The Effects of Expanding Public Insurance on Utilization: Early Results from Wisconsin
*Names in bold indicate Presenter
Study Design: We employ individual level fixed effects poisson models and regression discontinuity to examine medical care visits for two years before and after insurance enrollment for two samples of previously uninsured low-income adults that differ according to participation in safety net programs. We also determine whether the impacts of public health insurance on the use of care differ for men and women. Data come from claims from a large integrated health system in rural Wisconsin and Medicaid enrollment files between January 2007 and September 2012.
Population Studied: This study examines uninsured low-income adults who reside in a multi-county area in predominantly rural central and northern Wisconsin. The two samples studied differed according to whether they participated in safety net programs prior to enrollment in public insurance coverage.
Principal Findings: Among both safety net patients and non-safety net patients, public insurance enrollment led to substantial increases in preventive care visits, although outpatient visits fell overall among safety net patients while they increased among non-safety net patients. No change in emergency department visits was observed, though for both groups inpatient hospitalizations increased.
Conclusions: This study was motivated in part by the expectation that the ACA Medicaid expansions for childless adults are likely to have differential effects on care use. Our results provide insight into one source of variation: participation in safety net services prior to enrollment. The breadth of a given area’s safety net system, and prior safety net utilization among the newly enrolled in the area, could affect utilization of outpatient services in particular.

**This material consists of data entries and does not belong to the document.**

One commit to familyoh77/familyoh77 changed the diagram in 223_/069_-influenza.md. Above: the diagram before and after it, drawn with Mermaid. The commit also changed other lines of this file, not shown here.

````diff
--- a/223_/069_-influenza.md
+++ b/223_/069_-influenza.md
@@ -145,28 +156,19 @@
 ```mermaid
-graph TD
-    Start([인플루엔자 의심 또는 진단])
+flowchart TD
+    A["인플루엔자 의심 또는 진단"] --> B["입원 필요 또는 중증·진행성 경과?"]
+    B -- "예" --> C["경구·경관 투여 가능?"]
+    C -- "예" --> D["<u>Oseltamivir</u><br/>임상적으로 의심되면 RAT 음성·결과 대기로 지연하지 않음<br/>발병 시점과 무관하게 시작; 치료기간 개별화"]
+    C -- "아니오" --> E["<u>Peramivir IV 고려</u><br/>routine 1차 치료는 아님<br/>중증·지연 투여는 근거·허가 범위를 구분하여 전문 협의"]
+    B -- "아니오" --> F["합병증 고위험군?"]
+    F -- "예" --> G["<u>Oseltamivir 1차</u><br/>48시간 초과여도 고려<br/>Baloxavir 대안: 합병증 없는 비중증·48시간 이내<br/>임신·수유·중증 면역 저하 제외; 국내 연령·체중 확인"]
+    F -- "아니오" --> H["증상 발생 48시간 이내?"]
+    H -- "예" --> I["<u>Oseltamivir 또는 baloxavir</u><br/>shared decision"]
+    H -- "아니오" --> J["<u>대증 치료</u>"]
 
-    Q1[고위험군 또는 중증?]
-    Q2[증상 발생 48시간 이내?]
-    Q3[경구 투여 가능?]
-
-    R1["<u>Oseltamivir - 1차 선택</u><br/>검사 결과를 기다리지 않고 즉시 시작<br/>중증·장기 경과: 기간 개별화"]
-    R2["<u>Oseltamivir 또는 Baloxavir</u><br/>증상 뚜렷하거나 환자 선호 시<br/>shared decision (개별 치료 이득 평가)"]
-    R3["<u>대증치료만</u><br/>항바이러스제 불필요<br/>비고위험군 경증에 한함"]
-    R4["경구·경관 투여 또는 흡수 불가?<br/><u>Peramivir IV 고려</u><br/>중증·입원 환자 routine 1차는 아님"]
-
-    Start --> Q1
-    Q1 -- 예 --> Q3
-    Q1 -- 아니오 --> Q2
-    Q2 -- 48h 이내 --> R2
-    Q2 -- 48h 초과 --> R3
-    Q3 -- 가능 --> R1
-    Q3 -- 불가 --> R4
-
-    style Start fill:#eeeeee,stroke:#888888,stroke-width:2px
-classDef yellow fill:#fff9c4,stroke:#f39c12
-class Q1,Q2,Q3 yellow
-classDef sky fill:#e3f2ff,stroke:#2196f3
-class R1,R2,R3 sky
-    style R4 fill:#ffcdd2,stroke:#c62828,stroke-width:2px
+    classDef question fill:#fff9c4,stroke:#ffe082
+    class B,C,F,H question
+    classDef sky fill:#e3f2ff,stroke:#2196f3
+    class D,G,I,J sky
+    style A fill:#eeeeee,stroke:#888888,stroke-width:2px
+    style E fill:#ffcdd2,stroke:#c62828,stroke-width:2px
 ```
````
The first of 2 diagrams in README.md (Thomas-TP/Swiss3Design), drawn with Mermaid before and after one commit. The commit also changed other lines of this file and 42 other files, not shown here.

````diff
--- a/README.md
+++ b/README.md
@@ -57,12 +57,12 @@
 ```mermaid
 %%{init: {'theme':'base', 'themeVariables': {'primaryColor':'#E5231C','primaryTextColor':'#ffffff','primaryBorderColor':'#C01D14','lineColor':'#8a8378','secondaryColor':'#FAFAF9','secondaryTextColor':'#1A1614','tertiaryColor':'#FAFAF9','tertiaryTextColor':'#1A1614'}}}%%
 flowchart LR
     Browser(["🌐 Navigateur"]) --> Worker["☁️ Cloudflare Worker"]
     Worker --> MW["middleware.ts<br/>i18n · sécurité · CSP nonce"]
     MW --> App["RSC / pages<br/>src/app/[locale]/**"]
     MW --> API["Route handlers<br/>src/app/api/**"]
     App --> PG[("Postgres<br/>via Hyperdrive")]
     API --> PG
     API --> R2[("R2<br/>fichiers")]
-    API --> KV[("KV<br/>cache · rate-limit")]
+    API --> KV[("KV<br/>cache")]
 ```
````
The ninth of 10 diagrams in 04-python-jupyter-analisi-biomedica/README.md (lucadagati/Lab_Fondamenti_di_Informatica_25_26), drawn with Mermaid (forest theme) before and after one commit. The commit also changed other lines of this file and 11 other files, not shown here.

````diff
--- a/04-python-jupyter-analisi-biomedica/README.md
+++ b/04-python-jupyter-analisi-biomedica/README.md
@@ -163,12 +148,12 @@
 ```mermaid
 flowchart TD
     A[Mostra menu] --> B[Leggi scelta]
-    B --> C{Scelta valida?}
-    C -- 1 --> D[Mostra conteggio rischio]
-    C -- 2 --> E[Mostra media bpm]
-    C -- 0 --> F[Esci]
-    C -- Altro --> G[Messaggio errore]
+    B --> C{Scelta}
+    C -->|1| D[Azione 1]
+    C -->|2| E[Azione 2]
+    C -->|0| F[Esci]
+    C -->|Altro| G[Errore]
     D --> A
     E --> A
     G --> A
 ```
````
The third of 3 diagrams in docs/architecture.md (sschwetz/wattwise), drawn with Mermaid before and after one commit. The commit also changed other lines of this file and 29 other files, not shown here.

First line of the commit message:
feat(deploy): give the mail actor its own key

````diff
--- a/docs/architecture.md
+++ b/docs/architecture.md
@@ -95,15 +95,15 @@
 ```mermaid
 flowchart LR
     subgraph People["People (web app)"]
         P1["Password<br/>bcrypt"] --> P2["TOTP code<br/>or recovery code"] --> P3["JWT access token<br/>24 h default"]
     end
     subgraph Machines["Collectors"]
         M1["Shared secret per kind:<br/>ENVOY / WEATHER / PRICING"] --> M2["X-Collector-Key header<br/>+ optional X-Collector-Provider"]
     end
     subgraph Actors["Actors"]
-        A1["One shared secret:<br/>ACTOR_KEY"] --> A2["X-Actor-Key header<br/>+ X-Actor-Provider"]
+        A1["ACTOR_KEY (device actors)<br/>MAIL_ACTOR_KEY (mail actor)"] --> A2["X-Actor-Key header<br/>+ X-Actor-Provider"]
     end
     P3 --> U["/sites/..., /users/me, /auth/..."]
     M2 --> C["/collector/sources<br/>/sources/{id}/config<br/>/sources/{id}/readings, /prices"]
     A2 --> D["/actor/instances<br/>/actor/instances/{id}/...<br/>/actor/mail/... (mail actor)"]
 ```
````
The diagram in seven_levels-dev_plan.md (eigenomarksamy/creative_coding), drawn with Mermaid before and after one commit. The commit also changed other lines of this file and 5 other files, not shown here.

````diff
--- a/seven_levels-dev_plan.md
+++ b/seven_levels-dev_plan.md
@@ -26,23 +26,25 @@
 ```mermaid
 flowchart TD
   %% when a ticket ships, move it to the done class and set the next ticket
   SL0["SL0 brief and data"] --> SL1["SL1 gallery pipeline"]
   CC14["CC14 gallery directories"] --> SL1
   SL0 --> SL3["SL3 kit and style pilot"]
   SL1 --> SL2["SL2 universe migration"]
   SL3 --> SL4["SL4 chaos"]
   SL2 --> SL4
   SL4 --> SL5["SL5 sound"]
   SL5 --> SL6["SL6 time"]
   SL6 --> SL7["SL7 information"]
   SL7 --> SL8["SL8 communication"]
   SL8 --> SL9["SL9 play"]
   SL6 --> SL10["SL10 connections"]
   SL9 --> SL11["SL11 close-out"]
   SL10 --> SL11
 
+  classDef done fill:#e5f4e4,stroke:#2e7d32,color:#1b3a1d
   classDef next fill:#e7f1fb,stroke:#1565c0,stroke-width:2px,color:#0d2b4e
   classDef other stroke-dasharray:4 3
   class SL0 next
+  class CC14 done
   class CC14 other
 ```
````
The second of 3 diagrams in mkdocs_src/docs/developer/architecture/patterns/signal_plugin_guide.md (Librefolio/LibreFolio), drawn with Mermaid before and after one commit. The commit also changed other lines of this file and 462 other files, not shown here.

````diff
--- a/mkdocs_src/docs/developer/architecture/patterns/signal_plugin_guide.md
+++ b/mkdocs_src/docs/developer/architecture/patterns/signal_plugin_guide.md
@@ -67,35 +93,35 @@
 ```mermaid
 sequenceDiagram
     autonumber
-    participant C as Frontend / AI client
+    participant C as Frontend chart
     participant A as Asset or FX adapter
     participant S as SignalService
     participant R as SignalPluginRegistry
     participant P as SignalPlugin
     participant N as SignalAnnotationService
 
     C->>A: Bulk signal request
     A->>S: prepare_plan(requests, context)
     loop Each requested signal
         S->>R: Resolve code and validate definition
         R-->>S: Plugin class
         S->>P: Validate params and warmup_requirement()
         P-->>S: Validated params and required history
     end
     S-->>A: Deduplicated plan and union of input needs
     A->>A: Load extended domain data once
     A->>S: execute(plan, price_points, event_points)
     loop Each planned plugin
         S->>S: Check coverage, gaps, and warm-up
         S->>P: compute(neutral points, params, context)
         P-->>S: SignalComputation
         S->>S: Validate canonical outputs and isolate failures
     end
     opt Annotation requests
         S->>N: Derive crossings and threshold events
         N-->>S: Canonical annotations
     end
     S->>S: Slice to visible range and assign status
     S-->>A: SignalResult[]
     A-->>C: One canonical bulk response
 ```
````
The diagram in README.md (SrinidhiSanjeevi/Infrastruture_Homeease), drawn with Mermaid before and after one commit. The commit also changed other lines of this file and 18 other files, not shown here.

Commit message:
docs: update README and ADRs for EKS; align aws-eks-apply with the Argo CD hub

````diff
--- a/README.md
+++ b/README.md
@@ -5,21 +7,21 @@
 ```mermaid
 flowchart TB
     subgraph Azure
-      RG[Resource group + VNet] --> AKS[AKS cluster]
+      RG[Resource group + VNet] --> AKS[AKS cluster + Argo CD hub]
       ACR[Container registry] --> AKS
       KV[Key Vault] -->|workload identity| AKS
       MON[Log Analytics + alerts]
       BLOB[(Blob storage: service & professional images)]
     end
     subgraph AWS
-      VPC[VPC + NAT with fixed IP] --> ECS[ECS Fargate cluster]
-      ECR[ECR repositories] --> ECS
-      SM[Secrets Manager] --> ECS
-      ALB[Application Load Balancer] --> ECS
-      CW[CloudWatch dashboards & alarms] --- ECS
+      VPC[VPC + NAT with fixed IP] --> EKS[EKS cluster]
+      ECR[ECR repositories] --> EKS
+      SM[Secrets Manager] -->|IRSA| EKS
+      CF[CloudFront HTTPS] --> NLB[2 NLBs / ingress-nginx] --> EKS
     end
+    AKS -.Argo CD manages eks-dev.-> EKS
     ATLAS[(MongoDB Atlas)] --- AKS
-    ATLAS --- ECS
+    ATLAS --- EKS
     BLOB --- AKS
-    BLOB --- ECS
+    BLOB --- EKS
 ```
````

Implications for Health Policy: The results of this analysis suggest that public insurance expansions to childless adults have the potential to increase access to and use of health care services and, by extension, the potential to improve health. The large increase in Medicaid coverage and reduction in rates of uninsurance resulting from the Affordable Care Act highlight the significance of these findings for stakeholders involved in planning for health system capacity and program budgeting for the early years of the ACA Medicaid expansions.